As I’ve noted, the book is nicely written, or at least nicely translated. At the same time its distinctly Calvinist orientation didn’t speak to me in ways it might speak to others. Then again, it’s clear from the lack of an introduction that I’m not the intended audience. Still, even if I’m not the intended audience I would love to know why the book has been translated at this moment in time. The fact that Eerdmans sent me a review copy makes me assume that they would love for it to have a broader audience than simply Bavinck partisans. So, I would have appreciated a preface or introduction that would have introduced the reader to Bavinck and set the context for the book. This is especially true of a book that appeared in Nazi-occupied Holland. Why did Bavinck not speak of that occupation in anything other than oblique terms. This would make the book more attractive to a broader audience.
This context is of importance. It seems that Bavinck had recently returned to Holland to take an academic post after years of service in Indonesia.

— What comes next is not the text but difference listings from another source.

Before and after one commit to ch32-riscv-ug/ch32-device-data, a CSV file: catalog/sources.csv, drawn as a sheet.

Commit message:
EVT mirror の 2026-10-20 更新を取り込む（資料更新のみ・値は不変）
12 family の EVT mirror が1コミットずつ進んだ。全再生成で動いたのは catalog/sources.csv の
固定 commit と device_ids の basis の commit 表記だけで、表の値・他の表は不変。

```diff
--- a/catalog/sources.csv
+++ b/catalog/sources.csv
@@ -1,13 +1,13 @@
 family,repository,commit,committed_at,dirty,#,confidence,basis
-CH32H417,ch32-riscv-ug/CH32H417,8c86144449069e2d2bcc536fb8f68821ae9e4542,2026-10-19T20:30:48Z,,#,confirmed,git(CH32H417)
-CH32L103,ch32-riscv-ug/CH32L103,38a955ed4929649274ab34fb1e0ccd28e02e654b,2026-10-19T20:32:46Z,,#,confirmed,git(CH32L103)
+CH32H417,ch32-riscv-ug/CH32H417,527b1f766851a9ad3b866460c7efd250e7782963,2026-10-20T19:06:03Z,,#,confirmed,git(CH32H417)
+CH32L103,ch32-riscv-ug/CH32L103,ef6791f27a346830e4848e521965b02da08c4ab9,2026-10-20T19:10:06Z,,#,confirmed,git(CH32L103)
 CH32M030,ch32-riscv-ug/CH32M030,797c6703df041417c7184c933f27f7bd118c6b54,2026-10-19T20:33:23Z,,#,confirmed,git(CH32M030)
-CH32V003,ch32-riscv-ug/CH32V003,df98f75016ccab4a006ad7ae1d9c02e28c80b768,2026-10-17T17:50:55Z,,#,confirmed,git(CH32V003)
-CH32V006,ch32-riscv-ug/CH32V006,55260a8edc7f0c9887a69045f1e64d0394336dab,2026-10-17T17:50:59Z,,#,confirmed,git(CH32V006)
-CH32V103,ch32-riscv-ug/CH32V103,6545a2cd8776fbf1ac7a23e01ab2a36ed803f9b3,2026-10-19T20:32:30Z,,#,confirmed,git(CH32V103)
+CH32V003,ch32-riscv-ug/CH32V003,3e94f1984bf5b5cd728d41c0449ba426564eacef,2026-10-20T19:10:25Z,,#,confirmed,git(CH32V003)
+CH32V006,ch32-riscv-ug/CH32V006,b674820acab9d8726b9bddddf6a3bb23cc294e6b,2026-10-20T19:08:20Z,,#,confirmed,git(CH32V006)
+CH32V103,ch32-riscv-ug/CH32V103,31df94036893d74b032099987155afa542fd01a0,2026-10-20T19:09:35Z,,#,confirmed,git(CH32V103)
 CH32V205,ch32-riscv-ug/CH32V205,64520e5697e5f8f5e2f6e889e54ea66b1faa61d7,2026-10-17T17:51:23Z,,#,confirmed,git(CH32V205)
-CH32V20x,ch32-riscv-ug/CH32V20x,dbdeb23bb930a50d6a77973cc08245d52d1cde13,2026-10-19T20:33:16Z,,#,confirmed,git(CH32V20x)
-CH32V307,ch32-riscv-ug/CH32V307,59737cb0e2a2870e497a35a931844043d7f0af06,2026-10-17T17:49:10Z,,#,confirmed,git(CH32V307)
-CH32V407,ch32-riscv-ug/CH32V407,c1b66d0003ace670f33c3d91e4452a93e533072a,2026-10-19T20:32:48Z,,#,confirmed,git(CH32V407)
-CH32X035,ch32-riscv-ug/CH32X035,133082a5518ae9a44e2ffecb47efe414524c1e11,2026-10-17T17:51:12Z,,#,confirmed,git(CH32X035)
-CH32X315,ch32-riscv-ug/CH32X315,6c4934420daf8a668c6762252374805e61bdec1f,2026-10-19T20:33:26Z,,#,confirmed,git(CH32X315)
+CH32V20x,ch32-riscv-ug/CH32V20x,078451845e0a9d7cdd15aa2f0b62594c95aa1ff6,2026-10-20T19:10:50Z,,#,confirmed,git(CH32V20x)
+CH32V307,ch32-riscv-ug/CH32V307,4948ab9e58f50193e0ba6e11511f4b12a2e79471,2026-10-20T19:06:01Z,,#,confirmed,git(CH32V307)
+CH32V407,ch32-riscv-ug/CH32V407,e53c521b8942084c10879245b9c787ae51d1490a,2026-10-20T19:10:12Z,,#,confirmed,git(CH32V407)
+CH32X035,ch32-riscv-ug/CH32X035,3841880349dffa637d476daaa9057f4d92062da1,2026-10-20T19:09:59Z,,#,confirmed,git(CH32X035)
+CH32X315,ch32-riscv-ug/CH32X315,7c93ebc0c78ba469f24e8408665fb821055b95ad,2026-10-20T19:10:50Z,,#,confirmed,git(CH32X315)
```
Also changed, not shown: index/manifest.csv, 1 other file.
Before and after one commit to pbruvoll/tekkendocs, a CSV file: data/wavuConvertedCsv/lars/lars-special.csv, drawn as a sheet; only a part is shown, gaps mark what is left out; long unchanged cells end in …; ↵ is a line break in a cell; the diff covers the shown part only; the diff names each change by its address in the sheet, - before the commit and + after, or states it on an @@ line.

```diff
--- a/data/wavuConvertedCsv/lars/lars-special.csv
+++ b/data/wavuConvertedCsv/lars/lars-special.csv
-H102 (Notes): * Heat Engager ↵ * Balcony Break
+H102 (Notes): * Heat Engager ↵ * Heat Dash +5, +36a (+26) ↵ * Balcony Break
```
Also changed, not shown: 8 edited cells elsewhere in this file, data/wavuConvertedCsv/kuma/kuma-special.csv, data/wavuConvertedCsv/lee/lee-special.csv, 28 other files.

At the time the book was published Holland had been overrun by Hitler's forces. There are references to conflict and wars, but no real word about the challenge of Hitler's ideology or his rule over Holland. There might be good reason for this, but since there's no introduction I'm left to wonder how he could speak of God's purpose (Grand Chess Match) without speaking of the travails of the day.
Thus, this isn’t a book that speaks to me, but perhaps it will speak to others, especially those with a more Calvinist vision of the faith.